CHICAGO, NOV. 16 -- How much easier life would be for the Washington Bullets if they could spend all their time playing against the New York Knicks and New Jersey Nets.
"Those were two of the ugliest games in history," assistant coach Wes Unseld muttered following Sunday night's 113-109 triumph over the Nets at Brendan Byrne Arena in East Rutherford. The win came two nights after an excruciating, foul-filled 108-101 decision against the Knicks at Capital Centre.
For Washington, however, the operative word was win. The games provided the Bullets with their first victories of the season, something the team sorely needed, particularly in light of its upcoming schedule. Tuesday night is the first of back-to-back games against the Bulls. On Thursday, Washington will travel to Portland for the first of a four-game Western Conference swing.
Besides the Trail Blazers, the Bullets will play Seattle, Utah and the Los Angeles Clippers. Upon returning, Washington will meet the Detroit Pistons, who embarrassed them in the first round of last season's playoffs.
The two games against Chicago will represent a major change from last weekend's contests against New York and New Jersey, two teams that have struggled offensively since the start of the season.
In guard Michael Jordan, the Bulls have the most proficient offensive player in the NBA. Last year Jordan became the second player in NBA history to score over 3,000 points in a season; in the Bulls' five games so far he's averaged more than 33 points a game and is once again leading the league.
According to Jordan and the Bulls, that's not exactly planned. The idea for the team this season is to spread the wealth and not rely so much on Jordan's one-man acrobatics.
The Bulls have been successful so far. Forward Charles Oakley is the NBA's leading rebounder and rookies Scottie Pippen and Horace Grant have added much needed depth and talent to run with Jordan.
In fact, were it not for a mental lapse in the closing seconds of last Saturday night's game against the Indiana Pacers, Chicago would join Boston and the Los Angeles Lakers as the only undefeated teams in the NBA.
With the possible exception of the Clippers, who have five rookies playing under former Bullets' Coach Gene Shue, the Bullets won't have the luxury in their upcoming games of going against teams more disjointed than themselves.
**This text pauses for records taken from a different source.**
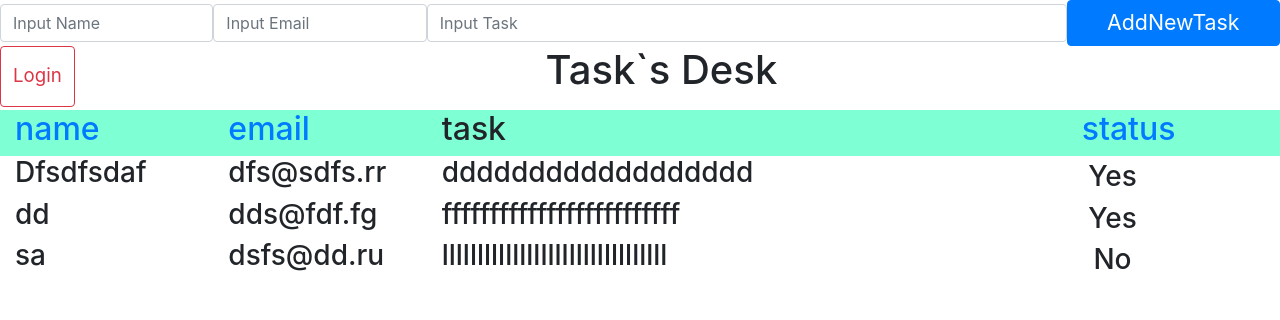
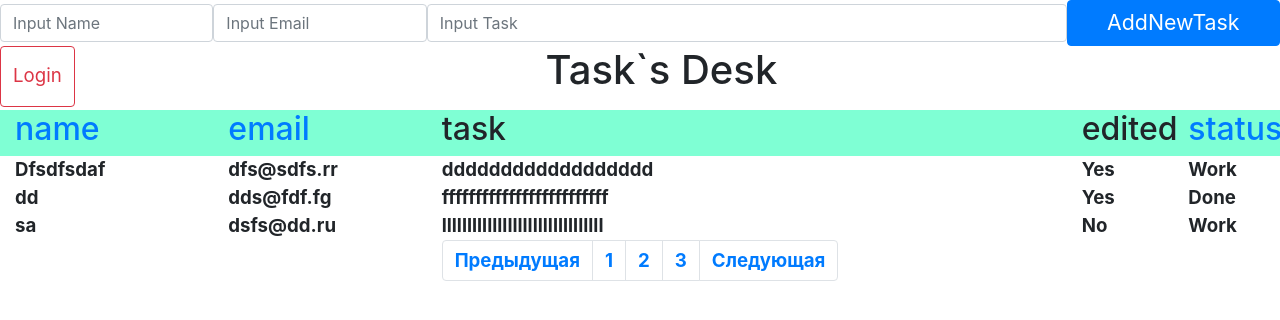
Before and after one commit to vladar21/mvc, a PHP site: page / in a window 1280 px wide. Shown: the top 320 px of the page. Run offline with PHP 8.4, Linux system fonts and the light colour scheme; data comes from the database, SQL or seed files in the repository; both versions use the stored data as it was after the commit.

Commit message:
Only left to do pagination

```diff
--- a/Controller.php
+++ b/Controller.php
@@ -25,6 +25,16 @@ class Controller
         $model->template = ($_SESSION['isAdmin'])?'views/admin.php':'views/main.php';
         $model->_sortTask($name, $type);
         $view = new View($this, $model);
+        $view->output();
+    }
+
+    public function indexMessage($im){
+        $model = new Model();
+        $model->template = 'views/main.php';
+        $_SESSION['show'] = 1;
+        $model->message($im);
+        $controller = new Controller($model);
+        $view = new View($controller, $model);
         $view->output();
     }
 
@@ -128,9 +138,9 @@ class Controller
     }
 
     public function logout(){
-        $_SESSION['isAdmin'] = false;
         $model = new Model();
         header("Location: /");
+        $model->logout();
         $model->template = 'views/main.php';
         $_SESSION['show'] = 1;
         $model->message(6);
--- a/Model.php
+++ b/Model.php
@@ -13,7 +13,7 @@ class Model
         $db = new PDO('sqlite:./mysqlite.sqlite');
         $db->exec('CREATE TABLE IF NOT EXISTS tasks (
             id INTEGER PRIMARY KEY, name TEXT NOT NULL,
-            email TEXT NOT NULL, task TEXT NOT NULL, stat TEXT NOT NULL)');
+            email TEXT NOT NULL, task TEXT NOT NULL, edited TEXT NOT NULL, stat TEXT NOT NULL)');
 
         return $db;
     }
@@ -47,7 +47,7 @@ class Model
             $em = $this->test_input($em);
             $t = $this->test_input($t);
             $db = $this->loadDB();
-            $db->exec("INSERT INTO tasks (name, email, task, stat) VALUES ('$n', '$em', '$t', 'Work')");
+            $db->exec("INSERT INTO tasks (name, email, task, edited, stat) VALUES ('$n', '$em', '$t', 'No', 'Work')");
     }
 
     public function _delTask($id){
@@ -61,8 +61,9 @@ class Model
         $n = $_POST['name'];
         $em = $_POST['email'];
         $t = $_POST['task'];
+        $ed = "Yes";
         $st = ($_POST['status'])?$_POST['status']:'Work';
-        $sql = "UPDATE tasks SET name='$n', email='$em', task='$t', stat='$st' WHERE id='$id'";
+        $sql = "UPDATE tasks SET name='$n', email='$em', task='$t', edited='$ed', stat='$st' WHERE id='$id'";
         $db->exec($sql);
     }
 
@@ -118,19 +119,22 @@ class Model
                 $_SESSION['message'] = '<span style="color:red;font-weight:bold">ВНИМАНИЕ! Ошибка в имени и/или пароле.</span>';
             break;
             case 6:
-                $_SESSION['message'] = "До свидания!";
+                $_SESSION['message'] = "До свидания, Admin!";
             break;
             case 7:
                 $_SESSION['message'] = '<span style="color:red;font-weight:bold">ВНИМАНИЕ! Введите имя.</span>';
             break;
             case 8:
-                $_SESSION['message'] = '<span style="color:red;font-weight:bold">ВНИМАНИЕ! Вводите только буквы и пробелы.</span>';
+                $_SESSION['message'] = '<span style="color:red;font-weight:bold">ВНИМАНИЕ! Вводите в поле "name" только буквы и пробелы.</span>';
             break;
             case 9:
                 $_SESSION['message'] = '<span style="color:red;font-weight:bold">ВНИМАНИЕ! Введите email.</span>';
             break;
             case 10:
                 $_SESSION['message'] = '<span style="color:red;font-weight:bold">ВНИМАНИЕ! Невалидный email формат.</span>';
+            break;
+            case 11:
+                $_SESSION['message'] = '<span style="color:red;font-weight:bold">ВНИМАНИЕ! Необходимо авторизоваться.</span>';
             break;
         }
     }
@@ -141,7 +145,7 @@ class Model
         if (empty($_POST["name"])) {
             return 7;
         } else {
-            $name = test_input($_POST["name"]);
+            $name = $this->test_input($_POST["name"]);
             // проверяем поле имя, оно должно содержать только буквы и пробелы
             if (!preg_match("/^[a-zA-Z ]*$/",$name)) {
                 return 8;
@@ -153,7 +157,7 @@ class Model
             return 9;
             //return $emailErr = "Email is required";
         } else {
-            $email = test_input($_POST["email"]);
+            $email = $this->test_input($_POST["email"]);
             // проверяем валидность email
             if (!filter_var($email, FILTER_VALIDATE_EMAIL)) {
                 return 10;
@@ -161,4 +165,8 @@ class Model
             }
         }
     }
+
+    public function logout(){
+        return $_SESSION['isAdmin'] = false;
+    }
 }
--- a/index.php
+++ b/index.php
@@ -97,7 +97,8 @@ switch($action_name){
             }
             else $controller->indexAdmin();
         }
-        else $controller->index();
+        else $controller->indexMessage(11);
+
     break;
     default:
     $controller->index();
--- a/views/main.php
+++ b/views/main.php
@@ -5,6 +5,10 @@
     <title>TaskDesk</title>
     <link rel="stylesheet" href="https://stackpath.bootstrapcdn.com/bootstrap/4.3.1/css/bootstrap.min.css" integrity="sha384-ggOyR0iXCbMQv3Xipma34MD+dH/1fQ784/j6cY/iJTQUOhcWr7x9JvoRxT2MZw1T" crossorigin="anonymous">
     <style>
+        body{
+            font-size:14pt;
+            font-weight:bold;
+        }
         .head {
             background-color: aquamarine;
         }
@@ -56,22 +60,33 @@
             <div class="col-md-2"><a href="/sort/name"><h2>name</h2></a></div>
             <div class="col-md-2"><a href="/sort/email"><h2>email</h2></a></div>
             <div class="col-md-6"><h2>task</h2></div>
+            <div class="col-md-1"><h2>edited</h2></div>
             <div class="col-md-1"><a href="/sort/status"><h2>status</h2></a></div>
         </div>
         <?php if ($data){
 
             foreach($data as $str){
                 echo '<div class="row">';
-                echo '<div class="col-md-2"><h3>'.$str[1].'</h3></div>';
-                echo '<div class="col-md-2"><h3>'.$str[2].'</h3></div>';
-                echo '<div class="col-md-6"><h3>'.$str[3].'</h3></div>';
-                echo '<div class="col-md-1 form-check-inline"><h3 style="margin:auto;">'.$str[4].'</h3></div>';
-                // echo '<div class="col-md-1"><a href="/del/'.$str[0].'" class="btn btn-danger del btn-md" form="newtask">Del</a></div>';
+                echo '<div class="col-md-2">'.$str[1].'</div>';
+                echo '<div class="col-md-2">'.$str[2].'</div>';
+                echo '<div class="col-md-6">'.$str[3].'</div>';
+                echo '<div class="col-md-1">'.$str[4].'</div>';
+                echo '<div class="col-md-1">'.$str[5].'</div>';
                 echo '</div>';
             }
 
         }
         ?>
+
+        <nav aria-label="Статьи по Bootstrap 4">
+            <ul class="pagination justify-content-center">
+                <li class="page-item"><a class="page-link" href="#">Предыдущая</a></li>
+                <li class="page-item"><a class="page-link" href="#">1</a></li>
+                <li class="page-item"><a class="page-link" href="#">2</a></li>
+                <li class="page-item"><a class="page-link" href="#">3</a></li>
+                <li class="page-item"><a class="page-link" href="#">Следующая</a></li>
+            </ul>
+        </nav>
     </div>
 </body>
 </html>
```
Also changed, not shown: views/admin.php (+5 -5 lines), mysqlite.sqlite.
That was definitely the case last weekend. Both New York and New Jersey were winless when they played Washington, which struggled to gain its first wins of the season.
The Bullets aren't as talent-starved as the Knicks or as injury-riddled as the Nets. Their problem is one of unfamiliarity, a team equation that became more addled when starting forward Terry Catledge sat out both weekend games with a jammed neck and point guard Tyrone Bogues missed most of the New Jersey game with a strained left forearm.
Catledge remains doubtful for Tuesday night's game. Bogues, however, said he was hopeful he'd be able to play against the Bulls. Besides their inexperience playing together, the injuries have only further tested Coach Kevin Loughery's juggling skills.
"We're going to have to start putting stuff in for different lineups. You can't run the same offense for every player," he said. "It's gonna take a while to get to know everyone but we're hanging in there. Some of our people shoot it well but they don't play defense; we have to figure all that out."